The Mitsubishi Lancer
Mitsubishi Lancer History
Mitsubishi Lancer Design
The name 'Lancer' comes from the long, pointed lances used by soldiers in medieval Europe. The Lancer car's styling was intended to keep the car as sharp and aerodynamic as possible. A long 'aero' nose gave the car superior drag resistance. It had a ‘tumblehome’ (a narrowing of the body in the upper parts for greater stability) and a ‘turn under’ (a curvature towards the underside). It used a ‘monocoque’ body structure for strength.
The Lancer was powered by engines using Mitsubishi Clean Air technology. And it became the first car in 1973 to be certified by the US Environment Protection Agency as having a low-pollution engine.
The Lancer was designed to make even long drives comfortable. It had a tilt-adjust steering column, a 45L fuel tank, all-season ventilation, disc brakes and a vacuum servo (also known as a power booster or power brake) to assist the braking force applied by the driver.
Mitsubishi Lancer Rally Wins
Mitsubishi Lancer Legacy
The 1973 Lancer was just the start of a long story. Many models and innovations have followed. The Lancer Celeste was a coupé launched in 1975, followed by the Lancer EX in 1979. The name ‘EX’ came from ‘exceed’ as this car was developed to an "optimised size, optimised quality" concept.
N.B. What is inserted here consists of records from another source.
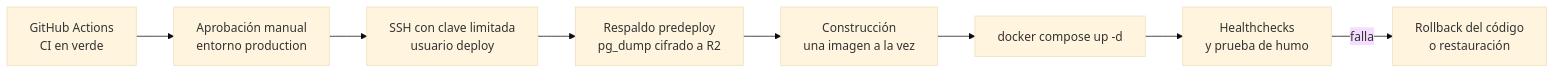
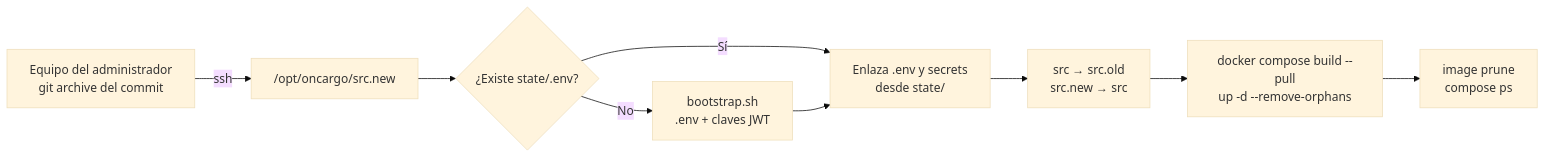
The diagram in docs/infraestructura/semestre-2/implementacion-datacenter.md (TheReeds/ProyectoEPE-LOGYX), drawn with Mermaid (base theme) before and after one commit. The commit also changed other lines of this file and 9 other files, not shown here.

````diff
--- a/docs/infraestructura/semestre-2/implementacion-datacenter.md
+++ b/docs/infraestructura/semestre-2/implementacion-datacenter.md
@@ -696,14 +474,11 @@
 ```mermaid
 graph LR
-    CI["GitHub Actions<br/>CI en verde"]
-    APR["Aprobación manual<br/>entorno production"]
-    SSH["SSH con clave limitada<br/>usuario deploy"]
-    BK["Respaldo predeploy<br/>pg_dump cifrado a R2"]
-    BLD["Construcción<br/>una imagen a la vez"]
-    UP["docker compose up -d"]
-    HC["Healthchecks<br/>y prueba de humo"]
-    RB["Rollback del código<br/>o restauración"]
-
-    CI --> APR --> SSH --> BK --> BLD --> UP --> HC
-    HC -->|"falla"| RB
+    A["Equipo del administrador<br/>git archive del commit"] -->|ssh| B["/opt/oncargo/src.new"]
+    B --> C{"¿Existe state/.env?"}
+    C -->|No| D["bootstrap.sh<br/>.env + claves JWT"]
+    C -->|Sí| E["Enlaza .env y secrets<br/>desde state/"]
+    D --> E
+    E --> F["src → src.old<br/>src.new → src"]
+    F --> G["docker compose build --pull<br/>up -d --remove-orphans"]
+    G --> H["image prune<br/>compose ps"]
 ```
````
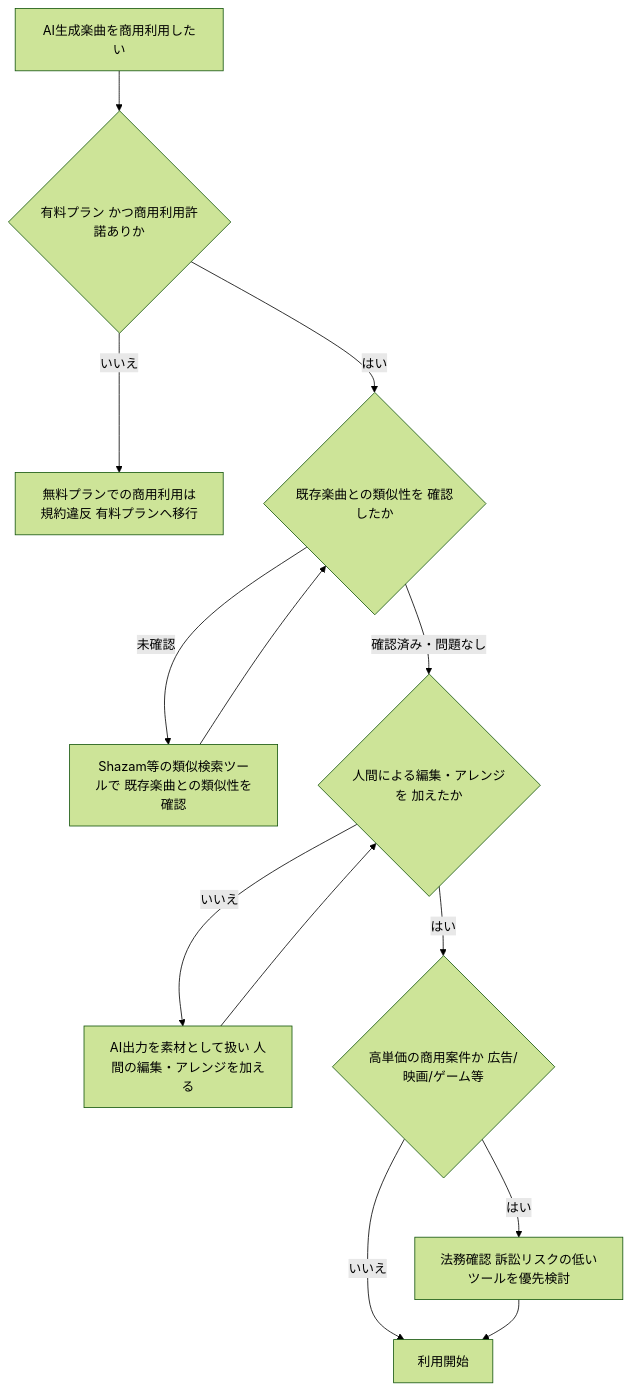
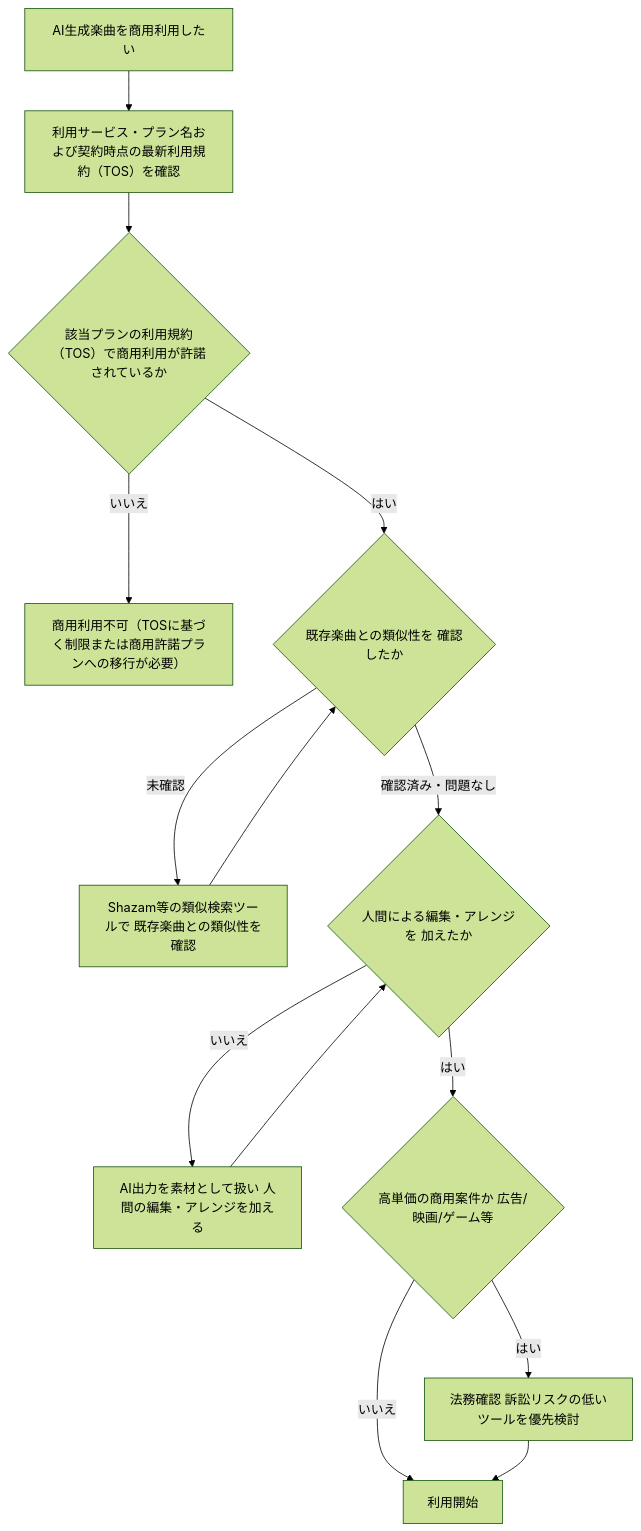
One commit to myoshi2891/Comparison-of-LLMs changed diagram 13 of 18 in Multimodal-image-audio-best-practices-2026.md. Above: the diagram before and after it, drawn with Mermaid (forest theme). The commit also changed other lines of this file and 6 other files, not shown here.

````diff
--- a/Multimodal-image-audio-best-practices-2026.md
+++ b/Multimodal-image-audio-best-practices-2026.md
@@ -506,15 +506,16 @@
 ```mermaid
 flowchart TD
-    Music["AI生成楽曲を商用利用したい"] --> Q1{"有料プラン かつ商用利用許諾ありか"}
-    Q1 -->|"いいえ"| Stop["無料プランでの商用利用は規約違反 有料プランへ移行"]
+    Music["AI生成楽曲を商用利用したい"] --> Q_Service["利用サービス・プラン名および契約時点の最新利用規約（TOS）を確認"]
+    Q_Service --> Q1{"該当プランの利用規約（TOS）で商用利用が許諾されているか"}
+    Q1 -->|"いいえ"| Stop["商用利用不可（TOSに基づく制限または商用許諾プランへの移行が必要）"]
     Q1 -->|"はい"| Q2{"既存楽曲との類似性を 確認したか"}
     Q2 -->|"未確認"| Check["Shazam等の類似検索ツールで 既存楽曲との類似性を確認"]
     Check --> Q2
     Q2 -->|"確認済み・問題なし"| Q3{"人間による編集・アレンジを 加えたか"}
     Q3 -->|"いいえ"| Edit["AI出力を素材として扱い 人間の編集・アレンジを加える"]
     Edit --> Q3
     Q3 -->|"はい"| Q4{"高単価の商用案件か 広告/映画/ゲーム等"}
     Q4 -->|"はい"| Legal["法務確認 訴訟リスクの低いツールを優先検討"]
     Q4 -->|"いいえ"| OK["利用開始"]
     Legal --> OK
 ```
````
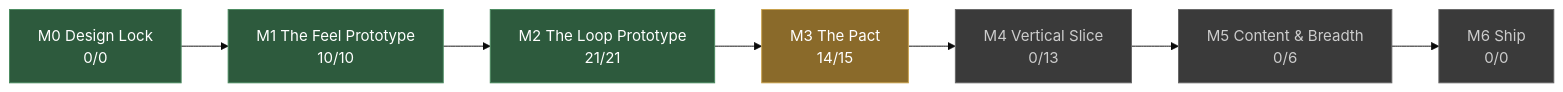
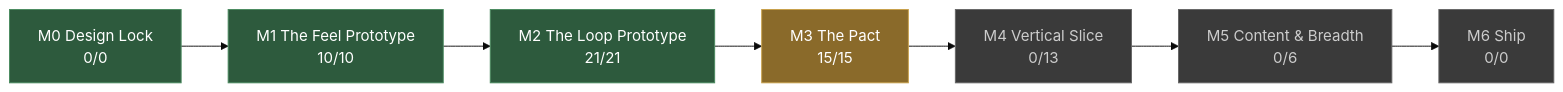
One commit to JoshuaGessner/she changed the diagram in docs/STATUS.md. Above: the diagram before and after it, drawn with Mermaid (base theme). The commit also changed other lines of this file and 9 other files, not shown here.

````diff
--- a/docs/STATUS.md
+++ b/docs/STATUS.md
@@ -13,19 +13,19 @@
 ```mermaid
 flowchart LR
   M0["M0 Design Lock<br/>0/0"]:::passed
   M1["M1 The Feel Prototype<br/>10/10"]:::passed
   M0 --> M1
   M2["M2 The Loop Prototype<br/>21/21"]:::passed
   M1 --> M2
-  M3["M3 The Pact<br/>14/15"]:::current
+  M3["M3 The Pact<br/>15/15"]:::current
   M2 --> M3
   M4["M4 Vertical Slice<br/>0/13"]:::ahead
   M3 --> M4
   M5["M5 Content & Breadth<br/>0/6"]:::ahead
   M4 --> M5
   M6["M6 Ship<br/>0/0"]:::ahead
   M5 --> M6
   classDef passed fill:#2d5a3d,stroke:#4a8a5f,color:#fff
   classDef current fill:#8a6a2a,stroke:#c8a04a,color:#fff
   classDef ahead fill:#3a3a3a,stroke:#666,color:#ccc
 ```
````
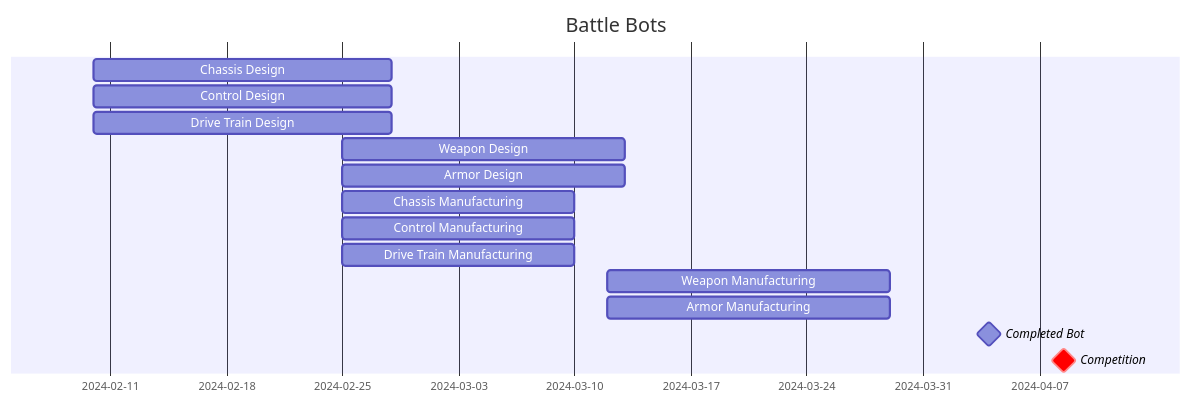
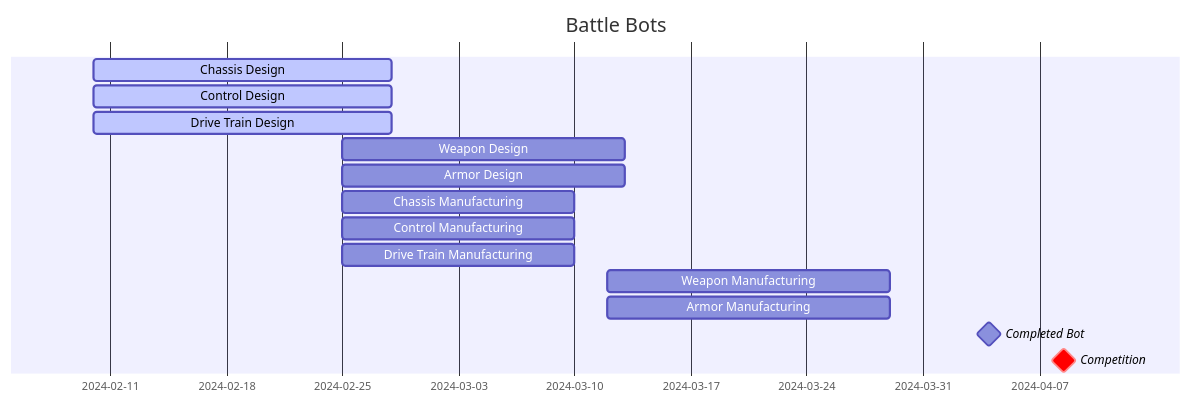
Before and after one commit to davider3/arachnis_deathicus: the diagram in README.md, drawn with Mermaid.

Commit message:
timeline update

````diff
--- a/README.md
+++ b/README.md
@@ -51,18 +51,18 @@
 ``` mermaid
 gantt
     title Battle Bots
     dateFormat  YYYY-MM-DD
 
-    Chassis Design: 2024-02-10, 18d
-    Control Design: 2024-02-10, 18d
-    Drive Train Design: 2024-02-10, 18d
+    Chassis Design: active, 2024-02-10, 18d
+    Control Design: active, 2024-02-10, 18d
+    Drive Train Design: active, 2024-02-10, 18d
     Weapon Design: 2024-02-25, 17d
     Armor Design: 2024-02-25, 17d
     Chassis Manufacturing: 2024-02-25, 14d
     Control Manufacturing: 2024-02-25, 14d
     Drive Train Manufacturing: 2024-02-25, 14d
     Weapon Manufacturing: 2024-03-12, 17d
     Armor Manufacturing: 2024-03-12, 17d
     Completed Bot: milestone, 2024-04-04,
     Competition :milestone, crit, 2024-04-13
 ```
````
It didn't end there. The Lancer family was just the start of a long list of cars displaying Mitsubishi’s trademark innovation. From the world-first Silent Shaft technology, to today’s pioneering new Outlander: the first car in series production from a major manufacturer whose architecture has been designed from the outset to accommodate either Internal Combustion Engines or Plug-in Hybrid Electric drivetrains. Lancer was a start of the journey, but we’ve never stopped moving forward.